Version difference data:
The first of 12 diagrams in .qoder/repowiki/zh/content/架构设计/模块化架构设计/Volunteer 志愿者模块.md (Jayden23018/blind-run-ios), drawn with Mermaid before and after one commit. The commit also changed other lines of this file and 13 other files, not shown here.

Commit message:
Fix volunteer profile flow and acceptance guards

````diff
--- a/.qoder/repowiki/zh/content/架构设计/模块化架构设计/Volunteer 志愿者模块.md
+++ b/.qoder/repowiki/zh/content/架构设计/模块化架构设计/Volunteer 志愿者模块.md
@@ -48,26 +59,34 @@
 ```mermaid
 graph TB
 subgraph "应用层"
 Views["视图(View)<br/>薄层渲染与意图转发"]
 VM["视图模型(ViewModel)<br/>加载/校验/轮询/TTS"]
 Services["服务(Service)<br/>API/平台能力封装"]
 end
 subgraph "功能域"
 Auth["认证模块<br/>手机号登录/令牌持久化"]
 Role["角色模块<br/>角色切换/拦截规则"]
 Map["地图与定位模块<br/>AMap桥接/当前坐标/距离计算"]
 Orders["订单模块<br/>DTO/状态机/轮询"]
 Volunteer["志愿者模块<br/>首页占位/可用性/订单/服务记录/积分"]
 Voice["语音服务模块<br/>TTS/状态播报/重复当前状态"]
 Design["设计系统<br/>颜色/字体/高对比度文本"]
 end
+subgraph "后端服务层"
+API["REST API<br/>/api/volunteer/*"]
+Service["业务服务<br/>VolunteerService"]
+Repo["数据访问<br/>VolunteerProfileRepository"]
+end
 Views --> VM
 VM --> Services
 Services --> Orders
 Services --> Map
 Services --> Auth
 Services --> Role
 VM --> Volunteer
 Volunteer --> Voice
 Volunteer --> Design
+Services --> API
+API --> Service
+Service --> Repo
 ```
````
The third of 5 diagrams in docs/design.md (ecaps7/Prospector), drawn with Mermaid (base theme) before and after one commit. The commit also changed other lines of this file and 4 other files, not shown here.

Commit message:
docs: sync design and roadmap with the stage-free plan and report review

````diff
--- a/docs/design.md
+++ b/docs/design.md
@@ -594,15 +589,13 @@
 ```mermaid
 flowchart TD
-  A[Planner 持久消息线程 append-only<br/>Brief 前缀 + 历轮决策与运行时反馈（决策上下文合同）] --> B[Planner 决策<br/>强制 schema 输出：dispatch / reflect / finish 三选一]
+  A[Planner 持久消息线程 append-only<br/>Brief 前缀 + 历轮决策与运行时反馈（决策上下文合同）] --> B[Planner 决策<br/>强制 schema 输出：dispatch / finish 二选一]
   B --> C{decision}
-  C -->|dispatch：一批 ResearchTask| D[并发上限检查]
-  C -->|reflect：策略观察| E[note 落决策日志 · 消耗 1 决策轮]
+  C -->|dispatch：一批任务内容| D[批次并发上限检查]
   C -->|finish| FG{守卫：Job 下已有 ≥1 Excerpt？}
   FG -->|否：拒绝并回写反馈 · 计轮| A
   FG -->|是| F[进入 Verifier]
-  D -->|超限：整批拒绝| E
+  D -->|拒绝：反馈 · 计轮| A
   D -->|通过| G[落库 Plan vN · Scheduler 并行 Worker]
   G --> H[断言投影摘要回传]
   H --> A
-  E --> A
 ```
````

ASSIGNMENT:
The data must be given again in full, exactly as written.

YOUR RESPONSE:
The first of 12 diagrams in .qoder/repowiki/zh/content/架构设计/模块化架构设计/Volunteer 志愿者模块.md (Jayden23018/blind-run-ios), drawn with Mermaid before and after one commit. The commit also changed other lines of this file and 13 other files, not shown here.

Commit message:
Fix volunteer profile flow and acceptance guards

````diff
--- a/.qoder/repowiki/zh/content/架构设计/模块化架构设计/Volunteer 志愿者模块.md
+++ b/.qoder/repowiki/zh/content/架构设计/模块化架构设计/Volunteer 志愿者模块.md
@@ -48,26 +59,34 @@
 ```mermaid
 graph TB
 subgraph "应用层"
 Views["视图(View)<br/>薄层渲染与意图转发"]
 VM["视图模型(ViewModel)<br/>加载/校验/轮询/TTS"]
 Services["服务(Service)<br/>API/平台能力封装"]
 end
 subgraph "功能域"
 Auth["认证模块<br/>手机号登录/令牌持久化"]
 Role["角色模块<br/>角色切换/拦截规则"]
 Map["地图与定位模块<br/>AMap桥接/当前坐标/距离计算"]
 Orders["订单模块<br/>DTO/状态机/轮询"]
 Volunteer["志愿者模块<br/>首页占位/可用性/订单/服务记录/积分"]
 Voice["语音服务模块<br/>TTS/状态播报/重复当前状态"]
 Design["设计系统<br/>颜色/字体/高对比度文本"]
 end
+subgraph "后端服务层"
+API["REST API<br/>/api/volunteer/*"]
+Service["业务服务<br/>VolunteerService"]
+Repo["数据访问<br/>VolunteerProfileRepository"]
+end
 Views --> VM
 VM --> Services
 Services --> Orders
 Services --> Map
 Services --> Auth
 Services --> Role
 VM --> Volunteer
 Volunteer --> Voice
 Volunteer --> Design
+Services --> API
+API --> Service
+Service --> Repo
 ```
````
The third of 5 diagrams in docs/design.md (ecaps7/Prospector), drawn with Mermaid (base theme) before and after one commit. The commit also changed other lines of this file and 4 other files, not shown here.

Commit message:
docs: sync design and roadmap with the stage-free plan and report review

````diff
--- a/docs/design.md
+++ b/docs/design.md
@@ -594,15 +589,13 @@
 ```mermaid
 flowchart TD
-  A[Planner 持久消息线程 append-only<br/>Brief 前缀 + 历轮决策与运行时反馈（决策上下文合同）] --> B[Planner 决策<br/>强制 schema 输出：dispatch / reflect / finish 三选一]
+  A[Planner 持久消息线程 append-only<br/>Brief 前缀 + 历轮决策与运行时反馈（决策上下文合同）] --> B[Planner 决策<br/>强制 schema 输出：dispatch / finish 二选一]
   B --> C{decision}
-  C -->|dispatch：一批 ResearchTask| D[并发上限检查]
-  C -->|reflect：策略观察| E[note 落决策日志 · 消耗 1 决策轮]
+  C -->|dispatch：一批任务内容| D[批次并发上限检查]
   C -->|finish| FG{守卫：Job 下已有 ≥1 Excerpt？}
   FG -->|否：拒绝并回写反馈 · 计轮| A
   FG -->|是| F[进入 Verifier]
-  D -->|超限：整批拒绝| E
+  D -->|拒绝：反馈 · 计轮| A
   D -->|通过| G[落库 Plan vN · Scheduler 并行 Worker]
   G --> H[断言投影摘要回传]
   H --> A
-  E --> A
 ```
````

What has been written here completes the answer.